How to Create a Great Cost Estimate
Cost estimation is the approximation of the cost of a product or project. This process is very crucial because it defines the economical value of the resources and efforts used to create a product. It is important to the client because it would show if the project is fit for his or her budget or not.
The cost estimate will also be crucial to the feasibility program to find out whether the product is feasible as a business. Cost estimation is a big factor to all the other processes involved in manufacturing. In other words, cost estimation is a major step forward for OEM manufacturers.
When it comes to garment and clothing materials, there are generally two reasons why costing is done: 1) Garment pricing 2) Order acceptance;
- If the client is selling directly garments or clothing to consumers then accurate cost estimation is needed to identify manufacturing costs and fees added to expected mark-up profit.
- If the garment is bound for export, costing serves as the base of operations. Manufacturing costs including freight, transportation and for some, warehousing expenses are all considered as part of the cost estimation process. The cost estimate will be critical whether the client should accept the deal or not.
In order to create the great cost estimate with garments, all factors directly involved in manufacturing, services rendered, transportation expenses and even risk factors are all summed up to calculate production costs.
The client must also keep in mind prices of materials and other factors are bound to fluctuate due to economical reasons and the cost estimation process will be directly affected of these fluctuations. They should be ready for such changes and easily adjust the numbers which will eventually alter the cost estimate.
The process may also vary from one OEM clothing manufacturing company to another but let us try to simplify the process to make it easier for you to understand cost estimation with garments.
Main Components of Garment Cost Estimation
This must be the most significant component when it comes to garment and clothing production. This component accounts for the most part of garment production costs.
Quantity and fabric type influence the price of the fabric and there are different types of fabric out there such as yarn, knitted, power loom, fiber (cotton, polyester, blended fabric, silk etc.). These different types of fabric vary from one to another in terms of price and the cost could also be affected by other parameters like availability and fabric specs.
Fabric needs all these accessories to be fully functional in a garment and these accessories are simply known as trims. Trims are items such as zippers, buttons, threads and other miscellaneous items who work alongside the fabric for the garment.
Quality of items and quantity added to cost of labor sums up the cost of trims. However, there are also various types of trims and like fabric, their material and types vary in terms of prices.
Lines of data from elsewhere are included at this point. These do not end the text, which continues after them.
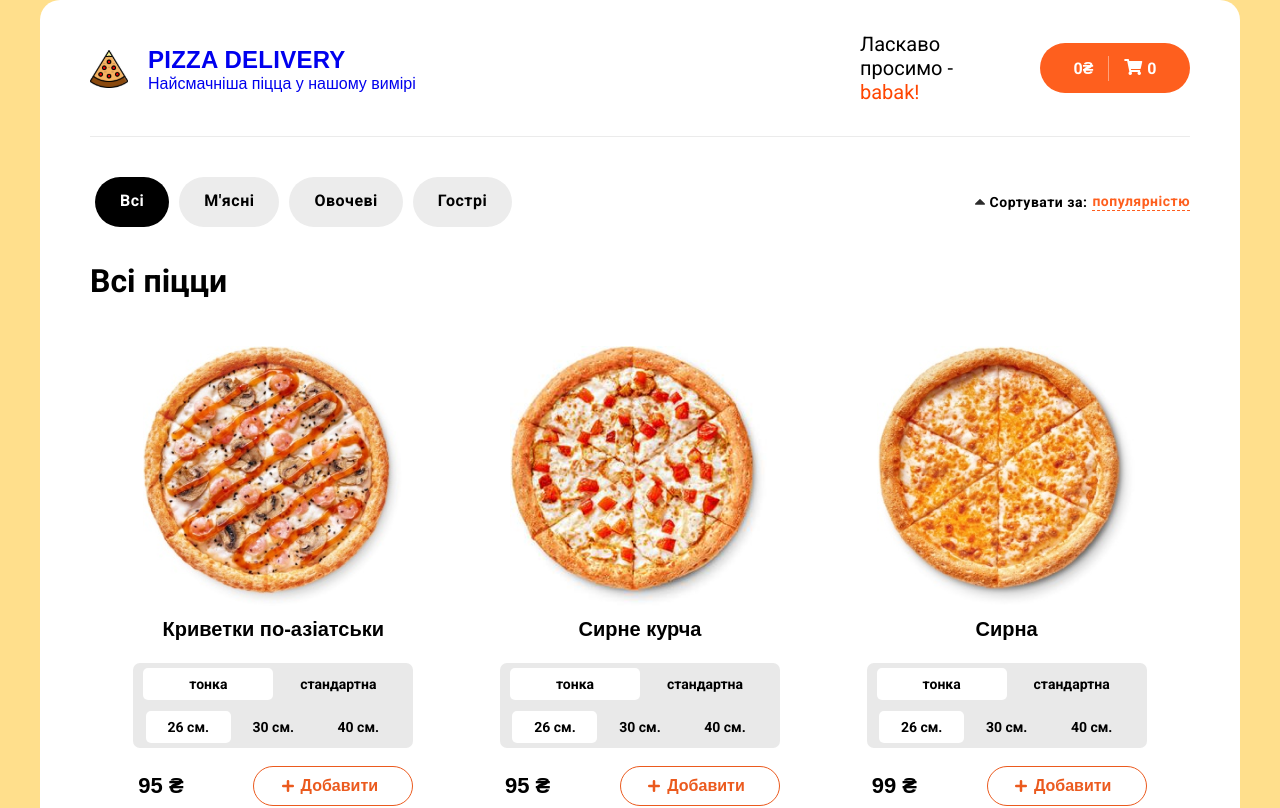
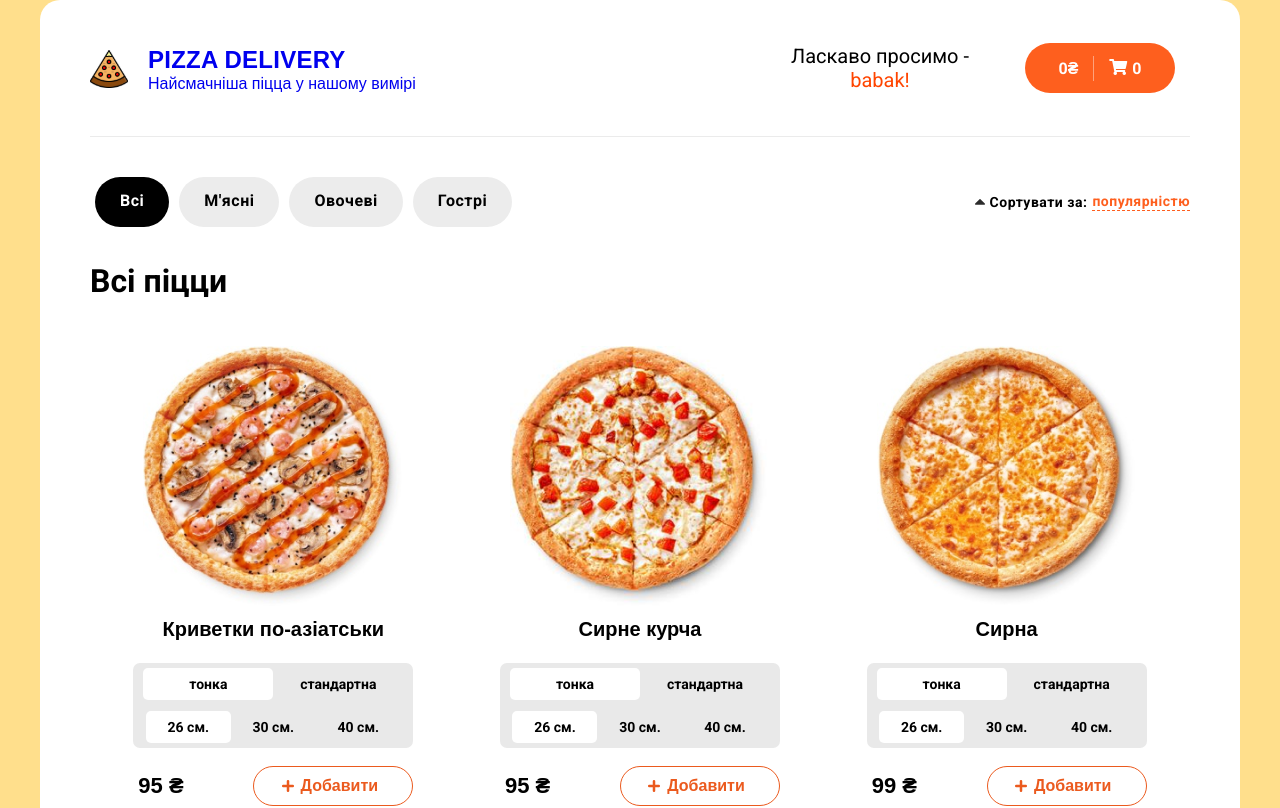
Before and after one commit to NazarLiberty/pizza-delivery, a React (Create React App) app: page /#/ in a window 1280 px wide. Shown: the top 808 px of the page. Built offline with nearby package versions, Linux system fonts and the light colour scheme.

Commit message:
welcome window layout

```diff
--- a/src/components/Header/Header.js
+++ b/src/components/Header/Header.js
@@ -28,10 +28,10 @@ const HeaderContainer = ({
 
     const loginButton = logged ?
         <div className="header__welcome">
-            Ласкаво просимо -
-            <span className=" header__welcome header__welcome--nick">
+            <p>Ласкаво просимо - </p>
+            <p className=" header__welcome header__welcome--nick">
                 {nickName}!
-            </span>
+            </p>
         </div>
         :
         <Link to="/login">
--- a/src/components/Header/Header.scss
+++ b/src/components/Header/Header.scss
@@ -10,6 +10,7 @@
 .header{
     width: 100%;
     display: flex;
+    justify-content: space-between;
     height: 137px;
     margin-bottom: 40px;
     border-bottom: 1px rgba(223, 222, 222, 0.616) solid;
@@ -26,9 +27,17 @@
         border-radius: 10px;
     }
     &__welcome{
-        margin-right: 15px;
+        padding: 10px 20px 10px 20px;
+        display: flex;
+        justify-content: center;
+        align-items: center;
+        flex-direction: column;
+        text-align: center;
+        width: 230px;
         font-size: 20px;
         &--nick{
+            padding: 0;
+            margin: 0;
             color: orangered;
         }
     }
@@ -38,7 +47,7 @@
     &__logo-block{
         display: flex;
         align-items: center;
-        width: 50%;
+        width: 40%;
         height: inherit;
 
     }
@@ -91,7 +100,7 @@
         display: flex;
         align-items: center;
         justify-content: space-around;
-        width: 30%;
+        width: 40%;
         margin-left: auto;
 
     }
@@ -144,7 +153,7 @@
 
 @media screen and (max-width:1200px){
     .header__buttons-block{
-        width: 60%;
+        width: 50%;
         justify-content: flex-end;
     }
     .header__login{
@@ -220,6 +229,18 @@
         justify-content: center;
 
     }
+    .header__welcome{
+        margin-bottom: 20px;
+        background-color: rgba(0, 0, 0, 0.76);
+        border-radius: 20px;
+        color: white;
+        &--nick{
+            margin: 0;
+            background-color: transparent;
+            color: orangered;
+        }
+    }
+
 }
 @media screen and (max-width:578px){
     .header{
@@ -231,4 +252,7 @@
     .header__burger{
         right: 20px;
     }
+    .header__welcome{
+        width: 170px;
+    }
 }
```
Also changed, not shown: 17 other files (tests, documents, lock files or other folders).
It is the client’s duty to do vast research in order to come up with the specific trims perfect for their product and achieve quality without compensating their budget.
3. Labor Cost
The default formula for calculating in-house manufacturing labor cost with wholesale clothing manufacturers is total cost per hour multiplied to the number of hours it takes to make the style, divided by the number of units produced. If there is contractor intervention, expect additional service charges added on to the labor cost calculation.
(cost per hour * total number of hours) / no. of units produced or line efficiency in %)
4. Other value added charges
Aside from the three main components above, there are other services need to be paid for depending on the type of garment or clothing produced. The most common value added services are printing, laundry service, embroidery and patching.
These services are all associated to garment manufacturing and should be added as part of the cost estimation process. However, be reminded there could be factors which can alter the traditional calculation of these values.
Manufacturers and clothing suppliers oversee the cost estimation process. Depending on the system implemented on each company, they are equipped with costing knowledge and are aware of fluctuations and changes in prices of garment components happening in the market.
For small up to mid-sized businesses, sourcing the cost estimation process is very common so they can just focus on working on the product/garment without being bothered or held back by complex garment cost estimation processes.